**Work instruction**
Extract the listing below in full, unchanged.

**Supplied data**
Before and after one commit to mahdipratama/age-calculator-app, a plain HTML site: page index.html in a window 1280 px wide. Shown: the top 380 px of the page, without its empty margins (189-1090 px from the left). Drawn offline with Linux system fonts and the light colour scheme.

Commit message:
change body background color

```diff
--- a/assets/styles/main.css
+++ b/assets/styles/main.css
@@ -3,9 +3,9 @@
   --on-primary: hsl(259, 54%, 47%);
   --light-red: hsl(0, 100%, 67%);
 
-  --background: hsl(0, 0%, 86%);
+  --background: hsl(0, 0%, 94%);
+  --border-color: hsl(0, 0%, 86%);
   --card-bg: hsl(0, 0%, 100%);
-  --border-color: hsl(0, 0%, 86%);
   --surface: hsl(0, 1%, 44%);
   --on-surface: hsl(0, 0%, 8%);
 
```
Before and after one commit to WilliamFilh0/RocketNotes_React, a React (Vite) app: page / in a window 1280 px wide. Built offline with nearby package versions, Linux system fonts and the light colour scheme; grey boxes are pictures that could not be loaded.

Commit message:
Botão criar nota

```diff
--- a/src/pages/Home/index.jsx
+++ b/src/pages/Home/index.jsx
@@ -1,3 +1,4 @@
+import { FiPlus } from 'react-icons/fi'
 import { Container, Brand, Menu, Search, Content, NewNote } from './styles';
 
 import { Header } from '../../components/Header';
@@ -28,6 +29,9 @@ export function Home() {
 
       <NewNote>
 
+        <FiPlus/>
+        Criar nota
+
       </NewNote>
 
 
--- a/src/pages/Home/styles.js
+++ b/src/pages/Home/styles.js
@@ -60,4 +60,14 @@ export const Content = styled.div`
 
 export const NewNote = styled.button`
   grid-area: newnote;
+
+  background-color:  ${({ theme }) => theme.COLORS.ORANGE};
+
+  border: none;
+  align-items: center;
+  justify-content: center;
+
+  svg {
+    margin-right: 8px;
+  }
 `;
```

**Task output**
Before and after one commit to mahdipratama/age-calculator-app, a plain HTML site: page index.html in a window 1280 px wide. Shown: the top 380 px of the page, without its empty margins (189-1090 px from the left). Drawn offline with Linux system fonts and the light colour scheme.

Commit message:
change body background color

```diff
--- a/assets/styles/main.css
+++ b/assets/styles/main.css
@@ -3,9 +3,9 @@
   --on-primary: hsl(259, 54%, 47%);
   --light-red: hsl(0, 100%, 67%);
 
-  --background: hsl(0, 0%, 86%);
+  --background: hsl(0, 0%, 94%);
+  --border-color: hsl(0, 0%, 86%);
   --card-bg: hsl(0, 0%, 100%);
-  --border-color: hsl(0, 0%, 86%);
   --surface: hsl(0, 1%, 44%);
   --on-surface: hsl(0, 0%, 8%);
 
```
Before and after one commit to WilliamFilh0/RocketNotes_React, a React (Vite) app: page / in a window 1280 px wide. Built offline with nearby package versions, Linux system fonts and the light colour scheme; grey boxes are pictures that could not be loaded.

Commit message:
Botão criar nota

```diff
--- a/src/pages/Home/index.jsx
+++ b/src/pages/Home/index.jsx
@@ -1,3 +1,4 @@
+import { FiPlus } from 'react-icons/fi'
 import { Container, Brand, Menu, Search, Content, NewNote } from './styles';
 
 import { Header } from '../../components/Header';
@@ -28,6 +29,9 @@ export function Home() {
 
       <NewNote>
 
+        <FiPlus/>
+        Criar nota
+
       </NewNote>
 
 
--- a/src/pages/Home/styles.js
+++ b/src/pages/Home/styles.js
@@ -60,4 +60,14 @@ export const Content = styled.div`
 
 export const NewNote = styled.button`
   grid-area: newnote;
+
+  background-color:  ${({ theme }) => theme.COLORS.ORANGE};
+
+  border: none;
+  align-items: center;
+  justify-content: center;
+
+  svg {
+    margin-right: 8px;
+  }
 `;
```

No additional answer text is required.